From housing economist Tom Lawler: More on Deaths …
In discussing available data on deaths earlier this week, I noted that data are deaths are only available with a considerable lag. While that is the case for detailed data on deaths, the National Center for Health Statistics does release provisional estimates for selected indicators of mortality – including both crude and age-adjusted death rates – that are relatively timely. E.g., aggregate crude and age-adjusted death rates are available through the third quarter of 2017, and these data suggested that both crude and age-adjusted death rates increased from 2016 to 2017. For those who track death assumptions in the Census population estimates (which reflect deaths over the 12 month period ending in June), the NCHS provisional death rate estimates imply that US deaths totaled about 2.785 million over the 12-months ended in June 2017, about 41,000 higher than the “Vintage 2017” assumption, and 104,000 above the projection from Census’s 2014 long-term population projection.
If the higher-than-projected death rates remained constant over the next three years (i.e., though 2020), then US deaths over the four-year period ending in 2020 would be over 600,000 higher than the number of deaths assumed in the Census 2014 population projection, with the most of this increase in deaths coming in the 15-44 year old age groups.
|US Deaths Per 100,000, 12-month period ending
at end of quarter
… And Some Thoughts About Next Week’s Release of Census Long-Term Population Projections
I got confirmation today that Census is on track to release its updated long-term population projections sometime next week. Here are a few things analysts should consider in evaluating/using these projections.
1. The starting point for the projections is “Vintage 2016,” and the latest population estimates (Vintage 2017) are different (though not massively so).
2. The latest data on deaths used for this projection were those for 2015, and I’m guessing the projection does not allow for rising death rates among teenagers and young/middle aged adults that we observed in 2016 and (apparently) 2017. I am guessing that the updated projections may significantly understate deaths for these age groups, and competent analysts should check this.
3. The updated assumptions on net international migration will be “model based,” and will not incorporate any probable or even possible policy changes on immigration.
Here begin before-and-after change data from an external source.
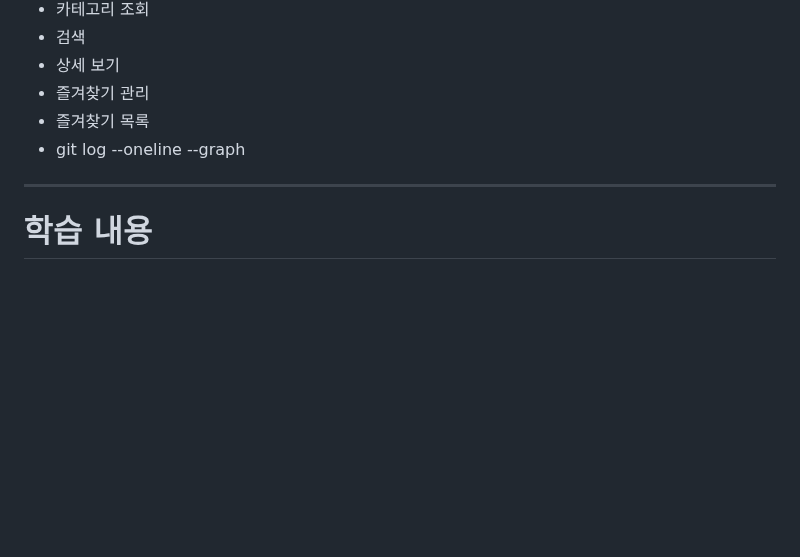
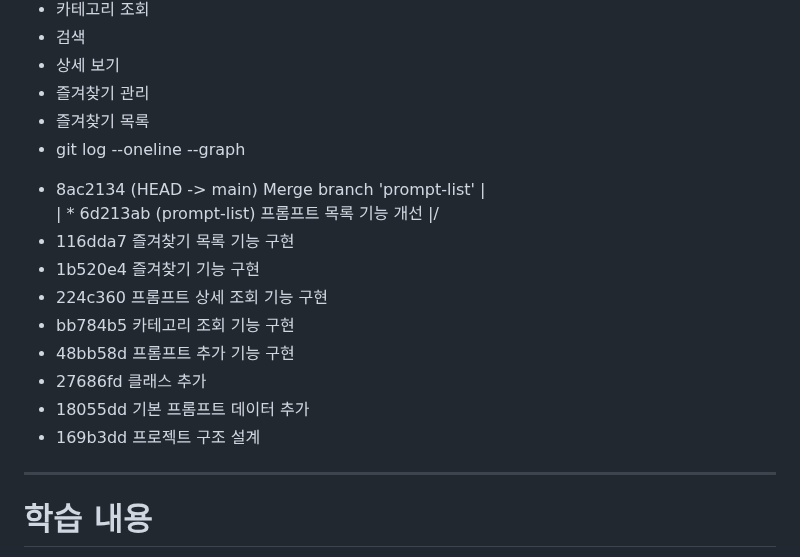
Before and after one commit to jes8765/ia-codyssey, a Markdown page: A1-1/README.md, the part around the change. Rendered like a GitHub page; blank space fills up the shorter version.

```diff
--- a/A1-1/README.md
+++ b/A1-1/README.md
@@ -202,6 +202,19 @@ PromptManager
 - 즐겨찾기 목록
 - git log --oneline --graph
 
+*   8ac2134 (HEAD -> main) Merge branch 'prompt-list'
+|\
+| * 6d213ab (prompt-list) 프롬프트 목록 기능 개선
+|/
+* 116dda7 즐겨찾기 목록 기능 구현
+* 1b520e4 즐겨찾기 기능 구현
+* 224c360 프롬프트 상세 조회 기능 구현
+* bb784b5 카테고리 조회 기능 구현
+* 48bb58d 프롬프트 추가 기능 구현
+* 27686fd 클래스 추가
+* 18055dd 기본 프롬프트 데이터 추가
+* 169b3dd 프로젝트 구조 설계
+
 ---
 
 # 학습 내용
```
In terms of the immigration component of net international migration, these models look at recent inflows by country relative to their populations, and assume that future immigration will rise proportionately to projections of these countries’ populations. These models will almost certainly over-predict “likely” net international migration over the next few years, and analysts should check the NIM assumptions.
4. My understanding is that Census only plans to release its “baseline” projections next week, but that some alternative scenarios may be released sometime later (though I’m not positive about this).
What I and any competent analyst will do when these new population projections are released is to dig deeply into the key “component of change” assumptions, compare these assumptions either (1) to updated data (e.g., deaths), or (2) to what I believe are “reasonable” assumptions about net international migration, and produce a different set of population projections if the Census assumptions seem “off.” I and competent analysts will also probably produce alternative population projection using different but plausible assumptions about deaths and net international migration.